**WORK TASK:** Where a line in the records below contains the string "outputs", tally it; give only the final number.

━━ DATA FOR THIS TASK ━━

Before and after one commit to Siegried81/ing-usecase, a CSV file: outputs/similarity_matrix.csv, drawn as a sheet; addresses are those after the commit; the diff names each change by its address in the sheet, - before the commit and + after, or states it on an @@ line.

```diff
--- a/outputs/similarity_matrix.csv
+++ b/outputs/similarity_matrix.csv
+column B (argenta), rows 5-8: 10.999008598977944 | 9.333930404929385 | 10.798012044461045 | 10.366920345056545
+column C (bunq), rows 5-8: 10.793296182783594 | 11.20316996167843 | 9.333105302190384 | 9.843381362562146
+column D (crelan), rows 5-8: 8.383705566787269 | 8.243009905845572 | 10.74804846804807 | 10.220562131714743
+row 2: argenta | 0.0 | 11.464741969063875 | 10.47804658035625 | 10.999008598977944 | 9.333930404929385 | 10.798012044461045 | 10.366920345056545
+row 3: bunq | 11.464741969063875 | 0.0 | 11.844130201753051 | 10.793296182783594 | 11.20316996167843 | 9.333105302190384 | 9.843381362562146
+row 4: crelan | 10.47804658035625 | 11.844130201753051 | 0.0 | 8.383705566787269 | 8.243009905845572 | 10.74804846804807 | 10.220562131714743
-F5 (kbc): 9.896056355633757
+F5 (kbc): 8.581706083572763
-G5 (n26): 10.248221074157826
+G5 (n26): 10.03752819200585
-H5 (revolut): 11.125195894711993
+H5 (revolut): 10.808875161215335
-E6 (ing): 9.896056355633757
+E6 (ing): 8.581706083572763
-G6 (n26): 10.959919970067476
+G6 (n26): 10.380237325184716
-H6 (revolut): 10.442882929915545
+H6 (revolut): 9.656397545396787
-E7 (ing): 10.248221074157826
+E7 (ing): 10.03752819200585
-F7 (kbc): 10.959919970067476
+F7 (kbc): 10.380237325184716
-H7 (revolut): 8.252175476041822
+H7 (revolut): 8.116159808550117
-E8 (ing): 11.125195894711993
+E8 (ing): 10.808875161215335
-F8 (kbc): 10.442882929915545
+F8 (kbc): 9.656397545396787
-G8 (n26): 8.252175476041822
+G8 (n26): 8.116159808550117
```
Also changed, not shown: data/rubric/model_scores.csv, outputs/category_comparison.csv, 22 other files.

━━━

**RESULT FOR THIS EXERCISE:** 4